Tommy Davis was that year's Matt Kemp, not only winning the first of two batting titles (.346), but driving in a club-record 153 runs that still stands, despite the many changes in the game over the years that have accommodated offense.

The role of Clayton Kershaw that year was shared between Don Drysdale and Sandy Koufax. Koufax pitched the first of four no-hitters at the end of June and had 14 wins by mid-July, but he missed nearly all of the last two months with circulatory problems in a finger he nearly lost. Drysdale was simply a workhorse that year, surpassing 300 innings for the first of three consecutive seasons, winning 25 games and the NL Cy Young Award.

Kershaw will get the home opener against the Pirates, and it's bound to go better that last week's road opener, when a bout with a stomach flu had him throwing up before, during and after a tortuous three-inning start.

"I'm still a little funky, but all right," Kershaw said, expecting to make the start regardless.

The Dodgers won 101 games back in 1962, but not the game that mattered most. They ended the regular season tied with the Giants and lost the rubber game of a three-game playoff for the pennant.

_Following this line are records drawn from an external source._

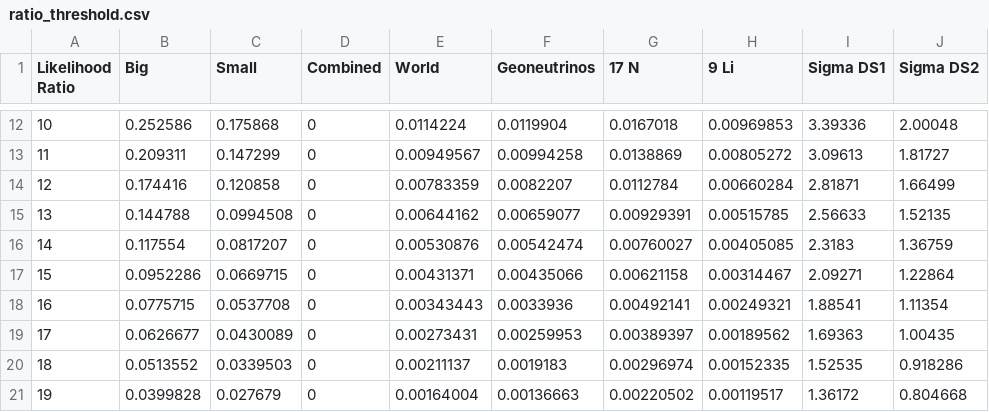
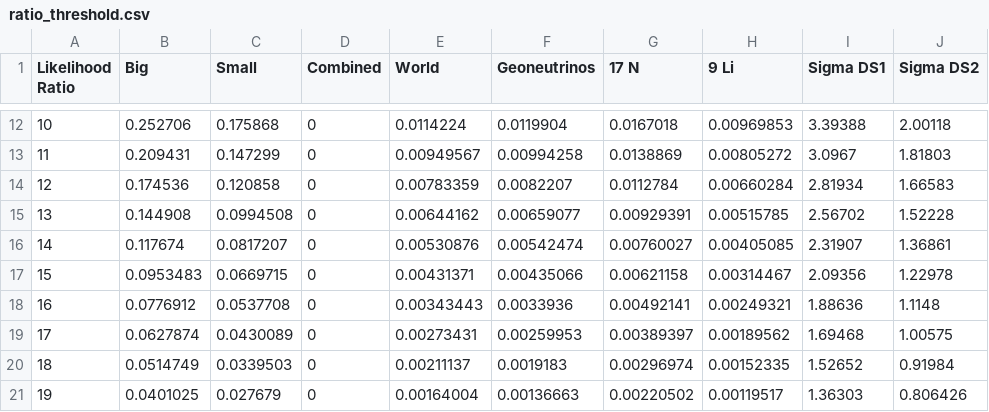
Before and after one commit to JamArm99/Likelihood-Analysis, a CSV file: ratio_threshold.csv, drawn as a sheet; only a part is shown, gaps mark what is left out; the diff covers the shown part only.

```diff
--- a/ratio_threshold.csv
+++ b/ratio_threshold.csv
@@ -12,10 +12,10 @@ Likelihood Ratio,Big,Small,Combined,World,Geoneutrinos,17 N,9 Li,Sigma DS1,Sigma
-10,0.252586,0.175868,0,0.0114224,0.0119904,0.0167018,0.00969853,3.39336,2.00048
-11,0.209311,0.147299,0,0.00949567,0.00994258,0.0138869,0.00805272,3.09613,1.81727
-12,0.174416,0.120858,0,0.00783359,0.0082207,0.0112784,0.00660284,2.81871,1.66499
-13,0.144788,0.0994508,0,0.00644162,0.00659077,0.00929391,0.00515785,2.56633,1.52135
-14,0.117554,0.0817207,0,0.00530876,0.00542474,0.00760027,0.00405085,2.3183,1.36759
-15,0.0952286,0.0669715,0,0.00431371,0.00435066,0.00621158,0.00314467,2.09271,1.22864
-16,0.0775715,0.0537708,0,0.00343443,0.0033936,0.00492141,0.00249321,1.88541,1.11354
-17,0.0626677,0.0430089,0,0.00273431,0.00259953,0.00389397,0.00189562,1.69363,1.00435
-18,0.0513552,0.0339503,0,0.00211137,0.0019183,0.00296974,0.00152335,1.52535,0.918286
-19,0.0399828,0.027679,0,0.00164004,0.00136663,0.00220502,0.00119517,1.36172,0.804668
+10,0.252706,0.175868,0,0.0114224,0.0119904,0.0167018,0.00969853,3.39388,2.00118
+11,0.209431,0.147299,0,0.00949567,0.00994258,0.0138869,0.00805272,3.0967,1.81803
+12,0.174536,0.120858,0,0.00783359,0.0082207,0.0112784,0.00660284,2.81934,1.66583
+13,0.144908,0.0994508,0,0.00644162,0.00659077,0.00929391,0.00515785,2.56702,1.52228
+14,0.117674,0.0817207,0,0.00530876,0.00542474,0.00760027,0.00405085,2.31907,1.36861
+15,0.0953483,0.0669715,0,0.00431371,0.00435066,0.00621158,0.00314467,2.09356,1.22978
+16,0.0776912,0.0537708,0,0.00343443,0.0033936,0.00492141,0.00249321,1.88636,1.1148
+17,0.0627874,0.0430089,0,0.00273431,0.00259953,0.00389397,0.00189562,1.69468,1.00575
+18,0.0514749,0.0339503,0,0.00211137,0.0019183,0.00296974,0.00152335,1.52652,0.91984
+19,0.0401025,0.027679,0,0.00164004,0.00136663,0.00220502,0.00119517,1.36303,0.806426
```
Also changed, not shown: 60 edited cells elsewhere in this file, 20 other files.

Wills and Davis will lead a group of alums from that team that includes Wally Moon, Ron Perranoski, Ed Roebuck, Norm Sherry, Larry Burright, Tim Harkness, Ken McMullen, Pete Richert, Daryl Spencer and Stan Williams. Drysdale's daughter, Drew, will sing "God Bless America" during the seventh-inning stretch.

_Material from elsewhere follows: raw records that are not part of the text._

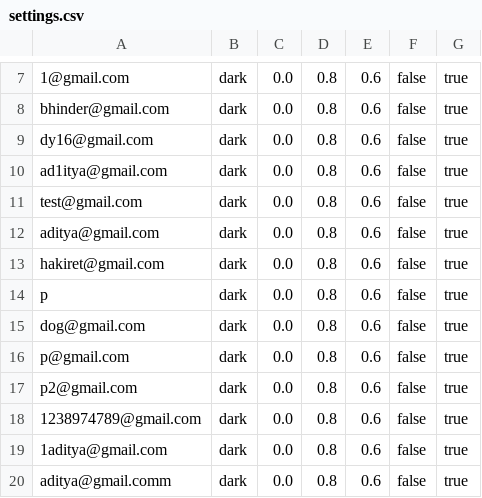
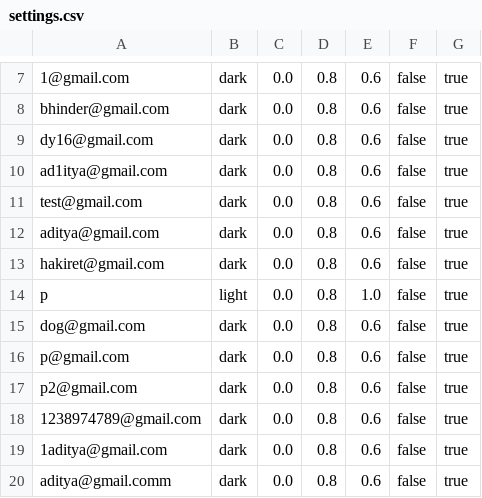
Before and after one commit to aditya-66s/RevisionAssistant, a CSV file: files/settings.csv, drawn as a sheet; only a part is shown, gaps mark what is left out.

```diff
--- a/files/settings.csv
+++ b/files/settings.csv
@@ -13,3 +13,3 @@ aditya@gmail.com,dark,0.0,0.8,0.6,false,true
 hakiret@gmail.com,dark,0.0,0.8,0.6,false,true
-p,dark,0.0,0.8,0.6,false,true
+p,light,0.0,0.8,1.0,false,true
 dog@gmail.com,dark,0.0,0.8,0.6,false,true
```
Also changed, not shown: userFolders/p/wrongAnswers.csv, 12 other files.
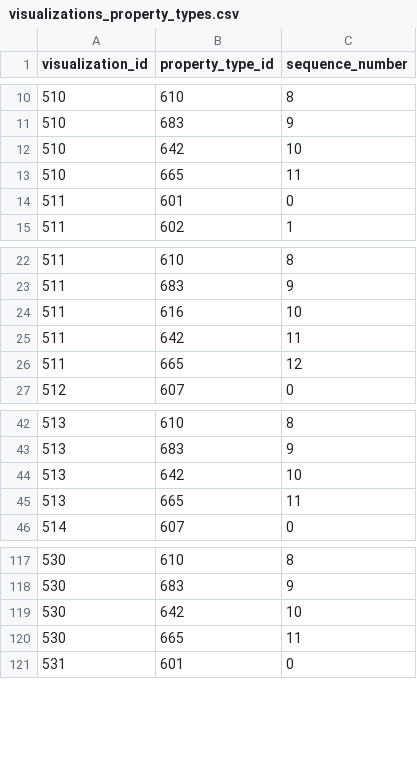
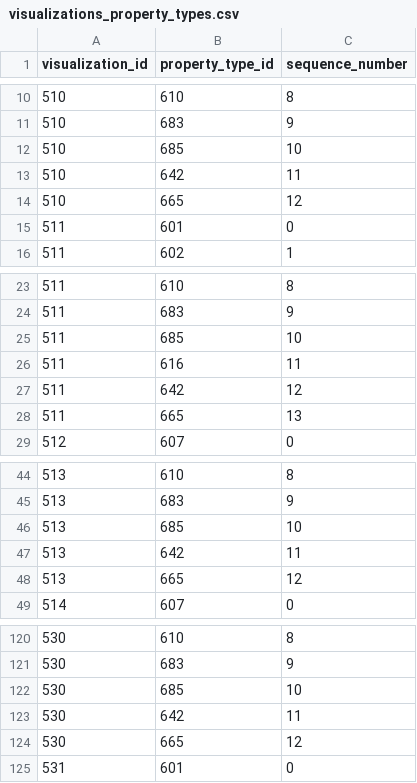
Before and after one commit to viz-centric/flair-bi, a CSV file: src/main/resources/config/liquibase/seed/visualizations_property_types.csv, drawn as a sheet; only a part is shown, gaps mark what is left out; the diff covers the shown part only.

```diff
--- a/src/main/resources/config/liquibase/seed/visualizations_property_types.csv
+++ b/src/main/resources/config/liquibase/seed/visualizations_property_types.csv
@@ -11,4 +11,5 @@ visualization_id|property_type_id|sequence_number
 510|683|9
-510|642|10
-510|665|11
+510|685|10
+510|642|11
+510|665|12
 511|601|0
@@ -23,5 +24,6 @@ visualization_id|property_type_id|sequence_number
 511|683|9
-511|616|10
-511|642|11
-511|665|12
+511|685|10
+511|616|11
+511|642|12
+511|665|13
 512|607|0
@@ -43,4 +45,5 @@ visualization_id|property_type_id|sequence_number
 513|683|9
-513|642|10
-513|665|11
+513|685|10
+513|642|11
+513|665|12
 514|607|0
@@ -118,4 +121,5 @@ visualization_id|property_type_id|sequence_number
 530|683|9
-530|642|10
-530|665|11
+530|685|10
+530|642|11
+530|665|12
 531|601|0
```
Also changed, not shown: 2 added rows and 4 edited cells elsewhere in this file, src/main/resources/config/liquibase/seed/propertytype.csv, 10 other files.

The Beach Boys will sing the national anthem in a performance that is part of a promotional partnership with the club, as the iconic band is also celebrating its 50th anniversary. The Dodgers will honor Hall of Fame broadcasters Vin Scully and Jaime Jarrin and organist Nancy Bea Hefley.

Naval F-18s will fly over the stadium during the ceremonies, which will include veteran of the game Marine Sgt. Eric Rodriguez of Los Angeles. Color guards from all five military branches -- Army, Navy, Air Force, Marines and Coast Guard -- will present the colors and 150 Army personnel from the Los Angeles Recruiting Battalion, including Battalion Commander LTC Robert Blankenship, will unfurl a giant flag on the field during the national anthem.

"I hope the fans come out and support us," said Kemp, named NL Player of the Week on Monday. "I really think this is going to be a special year for the guys, and I hope the people come out and watch."

Ken Gurnick is a reporter for MLB.com. This story was not subject to the approval of Major League Baseball or its clubs.